***** Provided data *****
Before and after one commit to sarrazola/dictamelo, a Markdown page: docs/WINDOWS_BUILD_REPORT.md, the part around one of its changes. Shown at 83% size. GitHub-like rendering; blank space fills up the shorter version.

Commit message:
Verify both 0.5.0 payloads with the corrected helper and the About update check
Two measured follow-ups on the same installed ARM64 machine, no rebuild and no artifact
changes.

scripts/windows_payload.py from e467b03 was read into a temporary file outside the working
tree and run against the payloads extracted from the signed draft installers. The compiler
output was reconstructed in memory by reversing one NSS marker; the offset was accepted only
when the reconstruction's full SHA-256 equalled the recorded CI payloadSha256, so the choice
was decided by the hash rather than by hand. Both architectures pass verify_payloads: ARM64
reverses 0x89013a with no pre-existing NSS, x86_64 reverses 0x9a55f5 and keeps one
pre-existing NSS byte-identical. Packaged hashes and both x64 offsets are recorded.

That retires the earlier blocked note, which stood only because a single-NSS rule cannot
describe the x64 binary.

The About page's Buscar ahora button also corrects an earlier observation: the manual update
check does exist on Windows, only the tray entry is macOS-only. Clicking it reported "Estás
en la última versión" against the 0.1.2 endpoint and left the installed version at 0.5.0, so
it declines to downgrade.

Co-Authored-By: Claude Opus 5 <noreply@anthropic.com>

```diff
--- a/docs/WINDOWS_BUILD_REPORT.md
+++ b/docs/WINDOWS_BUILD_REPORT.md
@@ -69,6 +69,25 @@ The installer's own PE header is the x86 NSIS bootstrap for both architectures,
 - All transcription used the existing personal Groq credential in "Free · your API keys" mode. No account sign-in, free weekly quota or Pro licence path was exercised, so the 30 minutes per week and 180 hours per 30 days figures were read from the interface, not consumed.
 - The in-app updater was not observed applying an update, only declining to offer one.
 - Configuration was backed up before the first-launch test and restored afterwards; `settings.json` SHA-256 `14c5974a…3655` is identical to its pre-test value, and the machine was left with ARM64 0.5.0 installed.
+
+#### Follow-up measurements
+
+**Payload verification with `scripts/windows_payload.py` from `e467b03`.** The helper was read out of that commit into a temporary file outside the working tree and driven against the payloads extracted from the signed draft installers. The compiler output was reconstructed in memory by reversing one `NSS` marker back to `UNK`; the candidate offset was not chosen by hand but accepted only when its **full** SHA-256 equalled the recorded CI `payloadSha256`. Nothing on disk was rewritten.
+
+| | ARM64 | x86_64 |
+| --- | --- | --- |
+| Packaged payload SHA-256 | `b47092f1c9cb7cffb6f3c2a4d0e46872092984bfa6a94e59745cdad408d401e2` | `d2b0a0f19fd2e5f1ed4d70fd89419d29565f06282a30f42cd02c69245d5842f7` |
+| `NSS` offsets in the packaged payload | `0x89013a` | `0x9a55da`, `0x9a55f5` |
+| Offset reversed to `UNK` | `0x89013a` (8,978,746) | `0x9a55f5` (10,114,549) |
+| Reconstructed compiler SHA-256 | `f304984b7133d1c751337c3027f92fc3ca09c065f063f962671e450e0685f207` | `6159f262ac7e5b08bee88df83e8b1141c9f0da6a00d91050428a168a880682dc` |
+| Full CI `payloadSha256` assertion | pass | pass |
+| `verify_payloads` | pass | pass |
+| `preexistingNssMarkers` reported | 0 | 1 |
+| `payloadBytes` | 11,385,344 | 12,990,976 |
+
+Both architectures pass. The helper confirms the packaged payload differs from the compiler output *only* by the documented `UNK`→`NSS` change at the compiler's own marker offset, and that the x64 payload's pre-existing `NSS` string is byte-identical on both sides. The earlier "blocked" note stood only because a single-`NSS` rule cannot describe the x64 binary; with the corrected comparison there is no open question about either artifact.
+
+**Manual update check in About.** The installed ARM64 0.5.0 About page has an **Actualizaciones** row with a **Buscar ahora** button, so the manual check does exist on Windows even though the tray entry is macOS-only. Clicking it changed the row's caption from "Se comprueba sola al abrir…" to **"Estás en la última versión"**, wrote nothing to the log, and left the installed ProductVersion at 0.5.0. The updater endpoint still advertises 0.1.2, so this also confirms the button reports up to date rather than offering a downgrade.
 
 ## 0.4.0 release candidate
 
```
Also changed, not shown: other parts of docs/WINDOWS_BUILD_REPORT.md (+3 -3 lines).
*****
— Required work —
What lines of the preceding data include the string "docs"? Pull them out.

— Reply to the exercise —
Before and after one commit to sarrazola/dictamelo, a Markdown page: docs/WINDOWS_BUILD_REPORT.md, the part around one of its changes. Shown at 83% size. GitHub-like rendering; blank space fills up the shorter version.
--- a/docs/WINDOWS_BUILD_REPORT.md
+++ b/docs/WINDOWS_BUILD_REPORT.md
Also changed, not shown: other parts of docs/WINDOWS_BUILD_REPORT.md (+3 -3 lines).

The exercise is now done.